Work request -> An exact copy of the entries below is the expected answer.

(Recorded data)
____

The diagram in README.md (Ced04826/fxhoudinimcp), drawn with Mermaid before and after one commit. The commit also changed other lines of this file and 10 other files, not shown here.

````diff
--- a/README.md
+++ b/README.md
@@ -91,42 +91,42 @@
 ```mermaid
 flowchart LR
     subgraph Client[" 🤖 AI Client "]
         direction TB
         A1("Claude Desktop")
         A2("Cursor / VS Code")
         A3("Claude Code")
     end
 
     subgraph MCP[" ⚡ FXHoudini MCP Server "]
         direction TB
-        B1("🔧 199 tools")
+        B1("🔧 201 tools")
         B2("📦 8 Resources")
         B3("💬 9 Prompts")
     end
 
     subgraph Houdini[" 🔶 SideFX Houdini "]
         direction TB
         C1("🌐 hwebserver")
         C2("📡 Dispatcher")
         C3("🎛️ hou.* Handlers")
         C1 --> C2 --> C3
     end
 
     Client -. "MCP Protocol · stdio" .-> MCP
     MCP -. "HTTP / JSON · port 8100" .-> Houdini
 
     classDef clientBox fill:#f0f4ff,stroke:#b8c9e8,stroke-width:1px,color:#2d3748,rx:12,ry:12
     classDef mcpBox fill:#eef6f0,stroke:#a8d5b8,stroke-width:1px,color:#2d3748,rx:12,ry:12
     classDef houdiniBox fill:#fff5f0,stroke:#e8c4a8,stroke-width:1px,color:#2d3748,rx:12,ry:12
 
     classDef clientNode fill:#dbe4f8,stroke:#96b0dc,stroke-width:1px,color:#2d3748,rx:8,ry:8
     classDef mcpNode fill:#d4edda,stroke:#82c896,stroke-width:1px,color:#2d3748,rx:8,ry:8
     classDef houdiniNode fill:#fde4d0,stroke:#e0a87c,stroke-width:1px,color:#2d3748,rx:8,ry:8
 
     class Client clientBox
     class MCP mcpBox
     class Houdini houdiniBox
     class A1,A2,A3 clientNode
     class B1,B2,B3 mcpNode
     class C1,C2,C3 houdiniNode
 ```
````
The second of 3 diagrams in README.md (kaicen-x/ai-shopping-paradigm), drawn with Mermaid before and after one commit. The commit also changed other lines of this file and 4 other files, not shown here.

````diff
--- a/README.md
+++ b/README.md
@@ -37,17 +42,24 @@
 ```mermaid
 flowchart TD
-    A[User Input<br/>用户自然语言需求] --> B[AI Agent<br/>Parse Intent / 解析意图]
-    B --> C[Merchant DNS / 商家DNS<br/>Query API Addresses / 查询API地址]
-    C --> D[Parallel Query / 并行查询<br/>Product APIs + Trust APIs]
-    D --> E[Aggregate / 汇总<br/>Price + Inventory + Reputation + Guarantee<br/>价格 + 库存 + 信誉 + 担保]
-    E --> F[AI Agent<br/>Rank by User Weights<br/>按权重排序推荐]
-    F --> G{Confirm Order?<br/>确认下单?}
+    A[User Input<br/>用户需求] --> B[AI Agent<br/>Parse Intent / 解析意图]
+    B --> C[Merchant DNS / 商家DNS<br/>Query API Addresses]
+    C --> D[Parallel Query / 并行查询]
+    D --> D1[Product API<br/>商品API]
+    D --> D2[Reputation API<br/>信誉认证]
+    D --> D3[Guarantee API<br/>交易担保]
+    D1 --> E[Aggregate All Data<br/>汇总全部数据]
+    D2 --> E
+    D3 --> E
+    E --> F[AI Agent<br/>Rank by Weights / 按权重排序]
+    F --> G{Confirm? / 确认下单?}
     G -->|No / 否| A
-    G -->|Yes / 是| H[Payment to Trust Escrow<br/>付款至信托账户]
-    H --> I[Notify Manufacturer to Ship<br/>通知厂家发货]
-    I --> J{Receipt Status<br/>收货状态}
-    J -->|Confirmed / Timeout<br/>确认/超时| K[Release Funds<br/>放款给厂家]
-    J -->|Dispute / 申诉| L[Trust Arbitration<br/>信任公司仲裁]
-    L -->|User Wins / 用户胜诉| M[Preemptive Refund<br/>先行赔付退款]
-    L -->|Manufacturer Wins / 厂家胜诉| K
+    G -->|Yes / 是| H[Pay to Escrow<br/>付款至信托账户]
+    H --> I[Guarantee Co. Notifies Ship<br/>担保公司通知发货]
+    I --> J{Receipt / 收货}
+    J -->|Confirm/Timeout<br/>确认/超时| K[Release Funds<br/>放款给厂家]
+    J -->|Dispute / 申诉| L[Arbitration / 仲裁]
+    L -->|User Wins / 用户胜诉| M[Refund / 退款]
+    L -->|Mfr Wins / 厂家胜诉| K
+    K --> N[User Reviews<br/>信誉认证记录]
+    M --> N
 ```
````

____

Final answer ->
The diagram in README.md (Ced04826/fxhoudinimcp), drawn with Mermaid before and after one commit. The commit also changed other lines of this file and 10 other files, not shown here.

````diff
--- a/README.md
+++ b/README.md
@@ -91,42 +91,42 @@
 ```mermaid
 flowchart LR
     subgraph Client[" 🤖 AI Client "]
         direction TB
         A1("Claude Desktop")
         A2("Cursor / VS Code")
         A3("Claude Code")
     end
 
     subgraph MCP[" ⚡ FXHoudini MCP Server "]
         direction TB
-        B1("🔧 199 tools")
+        B1("🔧 201 tools")
         B2("📦 8 Resources")
         B3("💬 9 Prompts")
     end
 
     subgraph Houdini[" 🔶 SideFX Houdini "]
         direction TB
         C1("🌐 hwebserver")
         C2("📡 Dispatcher")
         C3("🎛️ hou.* Handlers")
         C1 --> C2 --> C3
     end
 
     Client -. "MCP Protocol · stdio" .-> MCP
     MCP -. "HTTP / JSON · port 8100" .-> Houdini
 
     classDef clientBox fill:#f0f4ff,stroke:#b8c9e8,stroke-width:1px,color:#2d3748,rx:12,ry:12
     classDef mcpBox fill:#eef6f0,stroke:#a8d5b8,stroke-width:1px,color:#2d3748,rx:12,ry:12
     classDef houdiniBox fill:#fff5f0,stroke:#e8c4a8,stroke-width:1px,color:#2d3748,rx:12,ry:12
 
     classDef clientNode fill:#dbe4f8,stroke:#96b0dc,stroke-width:1px,color:#2d3748,rx:8,ry:8
     classDef mcpNode fill:#d4edda,stroke:#82c896,stroke-width:1px,color:#2d3748,rx:8,ry:8
     classDef houdiniNode fill:#fde4d0,stroke:#e0a87c,stroke-width:1px,color:#2d3748,rx:8,ry:8
 
     class Client clientBox
     class MCP mcpBox
     class Houdini houdiniBox
     class A1,A2,A3 clientNode
     class B1,B2,B3 mcpNode
     class C1,C2,C3 houdiniNode
 ```
````
The second of 3 diagrams in README.md (kaicen-x/ai-shopping-paradigm), drawn with Mermaid before and after one commit. The commit also changed other lines of this file and 4 other files, not shown here.

````diff
--- a/README.md
+++ b/README.md
@@ -37,17 +42,24 @@
 ```mermaid
 flowchart TD
-    A[User Input<br/>用户自然语言需求] --> B[AI Agent<br/>Parse Intent / 解析意图]
-    B --> C[Merchant DNS / 商家DNS<br/>Query API Addresses / 查询API地址]
-    C --> D[Parallel Query / 并行查询<br/>Product APIs + Trust APIs]
-    D --> E[Aggregate / 汇总<br/>Price + Inventory + Reputation + Guarantee<br/>价格 + 库存 + 信誉 + 担保]
-    E --> F[AI Agent<br/>Rank by User Weights<br/>按权重排序推荐]
-    F --> G{Confirm Order?<br/>确认下单?}
+    A[User Input<br/>用户需求] --> B[AI Agent<br/>Parse Intent / 解析意图]
+    B --> C[Merchant DNS / 商家DNS<br/>Query API Addresses]
+    C --> D[Parallel Query / 并行查询]
+    D --> D1[Product API<br/>商品API]
+    D --> D2[Reputation API<br/>信誉认证]
+    D --> D3[Guarantee API<br/>交易担保]
+    D1 --> E[Aggregate All Data<br/>汇总全部数据]
+    D2 --> E
+    D3 --> E
+    E --> F[AI Agent<br/>Rank by Weights / 按权重排序]
+    F --> G{Confirm? / 确认下单?}
     G -->|No / 否| A
-    G -->|Yes / 是| H[Payment to Trust Escrow<br/>付款至信托账户]
-    H --> I[Notify Manufacturer to Ship<br/>通知厂家发货]
-    I --> J{Receipt Status<br/>收货状态}
-    J -->|Confirmed / Timeout<br/>确认/超时| K[Release Funds<br/>放款给厂家]
-    J -->|Dispute / 申诉| L[Trust Arbitration<br/>信任公司仲裁]
-    L -->|User Wins / 用户胜诉| M[Preemptive Refund<br/>先行赔付退款]
-    L -->|Manufacturer Wins / 厂家胜诉| K
+    G -->|Yes / 是| H[Pay to Escrow<br/>付款至信托账户]
+    H --> I[Guarantee Co. Notifies Ship<br/>担保公司通知发货]
+    I --> J{Receipt / 收货}
+    J -->|Confirm/Timeout<br/>确认/超时| K[Release Funds<br/>放款给厂家]
+    J -->|Dispute / 申诉| L[Arbitration / 仲裁]
+    L -->|User Wins / 用户胜诉| M[Refund / 退款]
+    L -->|Mfr Wins / 厂家胜诉| K
+    K --> N[User Reviews<br/>信誉认证记录]
+    M --> N
 ```
````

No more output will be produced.